THOUGHT OF THE DAY
“Some of us think holding on makes us strong; but sometimes it is letting go.” – Hermann Hesse
PRAYER
Lord, help me to know when it is time to hold on and when it is time to let go of the ones I love. Give me the strength to do so. Amen.

Beyond the ‘L’ Word

Read John 14:11-21

ALSO IN SCRIPTURE

“Whoever does not love does not know God, for God is love.” (1 John 4:8)

QuoteIn our culture, we often romanticize what love is, do we not? When we hear the word “love”, we often think of bouquets of flowers, long walks along the shoreline in the moonlight, and romantic gondola rides through Venice. We often think of warm candlelight, nights with a loved one by the fireplace, and all of the warm and fuzzies that make our hearts flutter at the sound of “love.”

How can we help having such an image?
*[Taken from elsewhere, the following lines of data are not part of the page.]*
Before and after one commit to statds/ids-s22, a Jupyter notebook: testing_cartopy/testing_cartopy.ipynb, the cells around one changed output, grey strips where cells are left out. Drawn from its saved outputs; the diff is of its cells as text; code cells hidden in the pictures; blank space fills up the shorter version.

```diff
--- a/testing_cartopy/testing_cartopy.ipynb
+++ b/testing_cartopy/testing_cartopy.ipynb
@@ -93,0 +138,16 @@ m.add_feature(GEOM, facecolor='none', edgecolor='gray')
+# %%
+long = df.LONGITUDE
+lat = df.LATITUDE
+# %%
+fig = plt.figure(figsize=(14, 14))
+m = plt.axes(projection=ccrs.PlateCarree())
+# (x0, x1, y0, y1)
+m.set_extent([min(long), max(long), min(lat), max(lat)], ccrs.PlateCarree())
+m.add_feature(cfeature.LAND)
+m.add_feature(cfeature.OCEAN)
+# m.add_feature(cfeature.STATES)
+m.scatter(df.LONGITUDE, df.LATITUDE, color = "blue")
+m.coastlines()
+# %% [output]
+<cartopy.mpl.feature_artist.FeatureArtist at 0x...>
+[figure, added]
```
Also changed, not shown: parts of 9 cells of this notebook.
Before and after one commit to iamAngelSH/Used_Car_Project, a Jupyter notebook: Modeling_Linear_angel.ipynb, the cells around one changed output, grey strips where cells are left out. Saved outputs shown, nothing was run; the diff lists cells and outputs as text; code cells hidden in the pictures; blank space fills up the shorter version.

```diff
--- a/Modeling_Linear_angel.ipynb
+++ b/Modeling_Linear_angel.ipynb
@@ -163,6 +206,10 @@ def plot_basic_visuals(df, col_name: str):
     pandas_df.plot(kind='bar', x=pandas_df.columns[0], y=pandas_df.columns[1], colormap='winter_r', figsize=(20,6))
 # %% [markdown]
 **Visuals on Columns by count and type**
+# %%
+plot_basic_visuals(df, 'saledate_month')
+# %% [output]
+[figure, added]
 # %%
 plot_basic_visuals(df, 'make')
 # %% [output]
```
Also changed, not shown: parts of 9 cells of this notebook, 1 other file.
Our culture is constantly feeding us with this understanding of love. Our supermarkets and bookstores are lined with romance novels, magazines with tips on having a better love life, cards that tell your significant others how much you love them and many other things that paint this particular picture of love. We are inundated with love songs that fill the radio airwaves and our mp3 players. Just try and find a song on the radio that is NOT about romantic love. They exist, but they are definitely hard to find. Romance also shows up in movies where characters are “in love” with people as well as monsters such as vampires, werewolves and, if you can believe it, even zombies.

If you were a visitor from another planet and you were trying to understand our language, you would come to the conclusion the word “love” mostly means “romance. Yet does that sufficiently describe the word love? Is romance all there is to the word love, or does love extend far beyond that particular definition. I am sure most, if not all, people know the answers to those questions; however, when love plays out in different ways in our lives we often don’t recognize it for the love that it is.

When I was a teenager, my parents loved me by not allowing me to do EVERYTHING I ever wanted to do. The loved me by not always letting me have my way. The loved me by allowing me to make mistakes and suffer the consequences. They loved me by holding me accountable to the expectations the set of me. They also loved me by letting me go to experience the world on my own terms. That last one is, perhaps, the hardest love for a parent to exhibit. Letting go, holding people accountable, allowing people to make their choices and reap the consequences, and saying “no” to people, often does not sound or feel like love. Yet, depending on the circumstances, it can and often is a form of love!

When Jesus called Peter to love and feed his sheep, he was not calling him to romance; however, he was calling him love in a much more profound and powerful way. He was called to love people as a brother, as a friend, and as a parent; however, Peter was also called to love beyond those classifications as well. He was called to love as GOD LOVES. He was called to invite those who wished to be invited and let go those who wished to be let go. He was called to guide and to lead; however, he was also called to step down and be led. He was called to live a life that brought hope, healing and wholeness to others, even if the cost of that would be his very life.

Christ calls us to do the same, we are not merely called to love our significant others. We are not called to get overly attached to the warm and the fuzzies; rather, we are called to exhibit the very LOVE of God. We are called to invite and to let go. We are called to guide and to lead, as well as to step down and be led. We are called to love our neighbors, and even our enemies, as we love ourselves. There is nothing that falls outside the breadth of God’s unconditional and unquellable love. Know that you are loved and BE LOVE in the lives of others. If God is love, and you are in God, then you are LOVE too!

THOUGHT OF THE DAY

“Where there is love, there is life.” – Mohandas Karamchand Gandhi

PRAYER

Lord, lead me ever deeper into a life of love. Amen.